● GOAL OF THE EXERCISE
Count each line below that has "href" anywhere in it. Answer with the total alone.

[Data records]
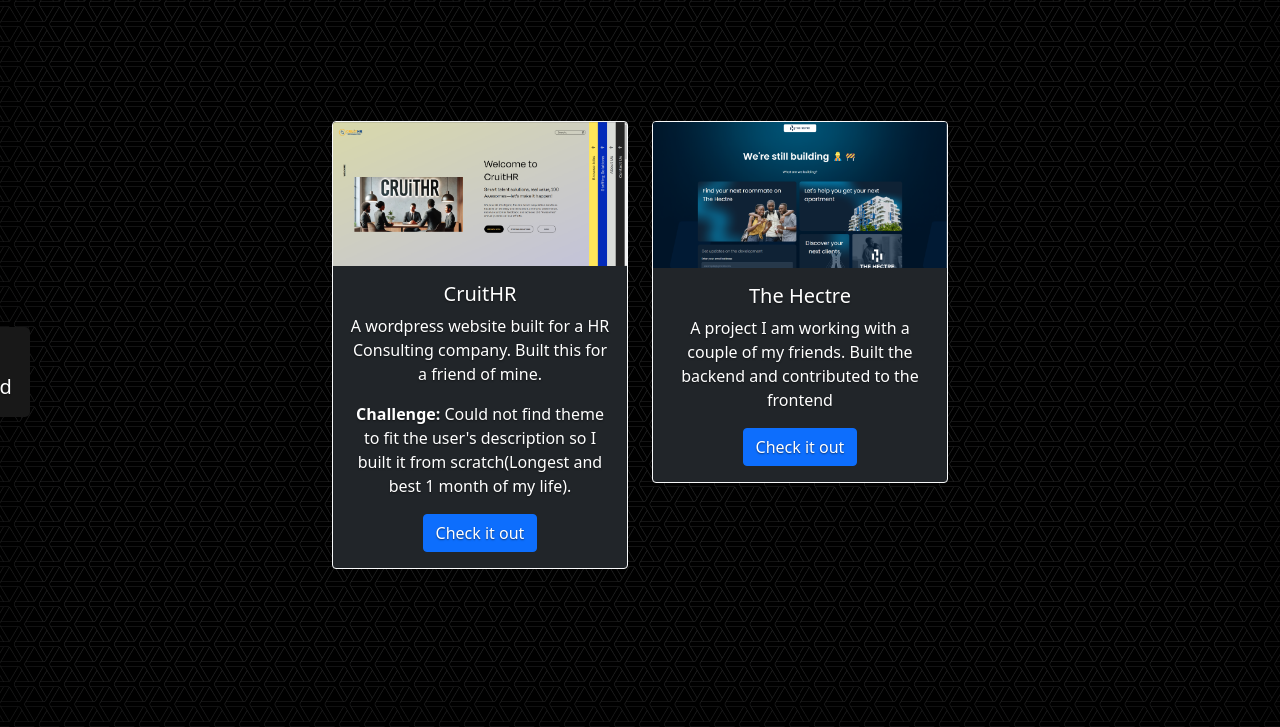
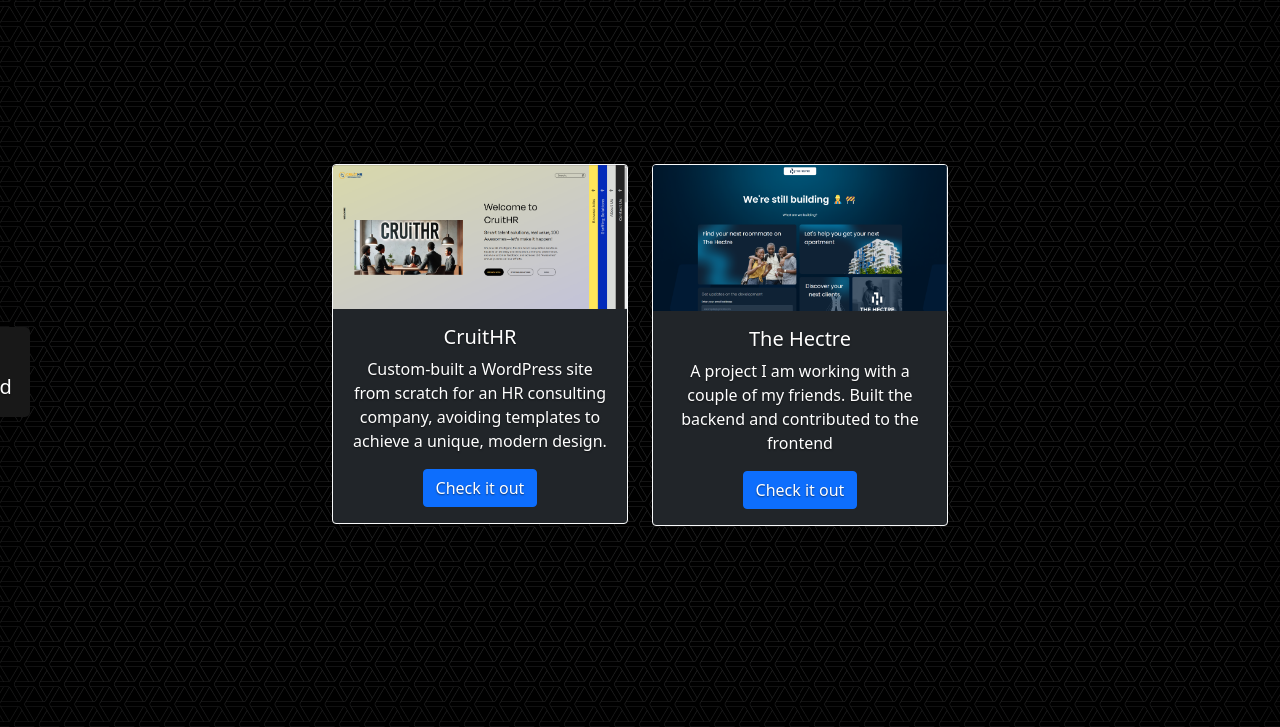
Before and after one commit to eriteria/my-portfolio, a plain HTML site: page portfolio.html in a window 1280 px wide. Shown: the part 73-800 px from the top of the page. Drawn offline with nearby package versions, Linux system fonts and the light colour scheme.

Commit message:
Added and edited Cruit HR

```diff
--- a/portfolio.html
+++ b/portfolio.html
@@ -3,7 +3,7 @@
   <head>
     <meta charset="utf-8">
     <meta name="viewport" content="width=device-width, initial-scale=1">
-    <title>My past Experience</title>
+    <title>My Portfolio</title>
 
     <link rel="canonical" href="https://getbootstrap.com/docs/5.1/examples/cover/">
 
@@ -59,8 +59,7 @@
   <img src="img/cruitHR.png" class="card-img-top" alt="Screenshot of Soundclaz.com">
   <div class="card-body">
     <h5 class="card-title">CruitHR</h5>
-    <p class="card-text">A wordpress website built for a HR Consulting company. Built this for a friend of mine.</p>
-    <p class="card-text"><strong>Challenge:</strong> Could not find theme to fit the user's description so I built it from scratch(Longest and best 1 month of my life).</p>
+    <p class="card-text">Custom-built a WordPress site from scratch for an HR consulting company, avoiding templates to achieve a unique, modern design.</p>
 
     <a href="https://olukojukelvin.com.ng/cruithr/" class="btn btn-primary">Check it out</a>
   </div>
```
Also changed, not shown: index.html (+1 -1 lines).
...
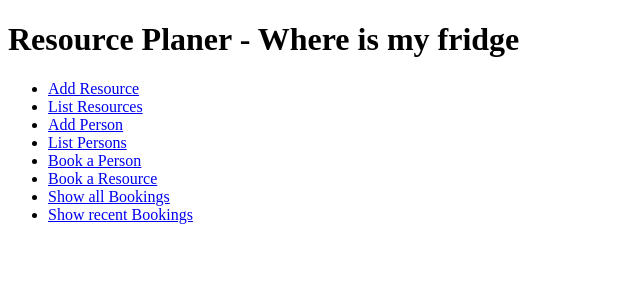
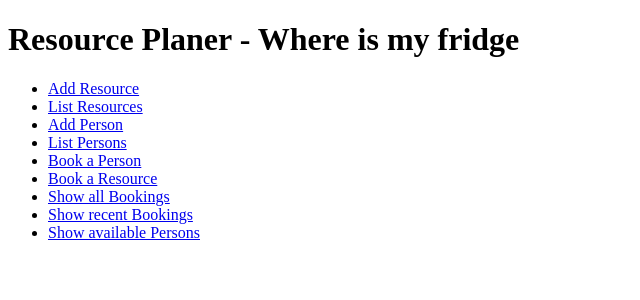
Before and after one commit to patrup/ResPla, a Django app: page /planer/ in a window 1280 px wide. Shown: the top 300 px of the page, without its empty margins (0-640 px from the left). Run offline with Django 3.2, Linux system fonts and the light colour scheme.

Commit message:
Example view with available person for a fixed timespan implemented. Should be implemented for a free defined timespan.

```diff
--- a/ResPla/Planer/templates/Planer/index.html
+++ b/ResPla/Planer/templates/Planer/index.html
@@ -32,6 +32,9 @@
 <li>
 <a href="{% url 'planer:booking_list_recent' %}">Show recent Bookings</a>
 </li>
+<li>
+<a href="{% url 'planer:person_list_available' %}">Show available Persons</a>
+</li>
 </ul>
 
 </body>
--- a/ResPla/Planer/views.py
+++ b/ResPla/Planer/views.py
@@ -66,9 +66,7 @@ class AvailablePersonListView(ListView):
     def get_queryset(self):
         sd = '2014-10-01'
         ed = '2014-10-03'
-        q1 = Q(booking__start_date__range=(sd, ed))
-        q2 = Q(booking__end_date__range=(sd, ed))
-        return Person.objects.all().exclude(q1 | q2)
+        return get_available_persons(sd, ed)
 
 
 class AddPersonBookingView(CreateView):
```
* * *
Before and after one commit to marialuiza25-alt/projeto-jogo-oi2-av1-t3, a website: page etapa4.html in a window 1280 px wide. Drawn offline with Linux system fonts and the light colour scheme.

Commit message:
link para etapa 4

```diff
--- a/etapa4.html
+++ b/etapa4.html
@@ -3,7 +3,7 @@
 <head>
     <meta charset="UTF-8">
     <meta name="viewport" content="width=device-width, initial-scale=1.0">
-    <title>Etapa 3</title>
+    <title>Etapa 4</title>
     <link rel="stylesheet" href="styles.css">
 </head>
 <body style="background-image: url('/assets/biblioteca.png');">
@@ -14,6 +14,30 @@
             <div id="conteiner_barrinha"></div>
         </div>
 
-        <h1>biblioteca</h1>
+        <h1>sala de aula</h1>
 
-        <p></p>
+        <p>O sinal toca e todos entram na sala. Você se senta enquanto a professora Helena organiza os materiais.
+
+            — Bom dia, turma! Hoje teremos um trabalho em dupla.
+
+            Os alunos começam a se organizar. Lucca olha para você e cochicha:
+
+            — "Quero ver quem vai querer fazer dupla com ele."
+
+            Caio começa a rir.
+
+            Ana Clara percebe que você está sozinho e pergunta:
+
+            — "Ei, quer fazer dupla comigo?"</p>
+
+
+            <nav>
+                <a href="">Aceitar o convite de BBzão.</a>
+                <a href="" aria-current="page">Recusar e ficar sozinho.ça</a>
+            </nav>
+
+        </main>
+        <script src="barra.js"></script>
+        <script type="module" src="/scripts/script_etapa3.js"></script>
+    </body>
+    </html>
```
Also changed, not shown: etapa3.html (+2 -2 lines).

● RESULT OF THIS EXERCISE
7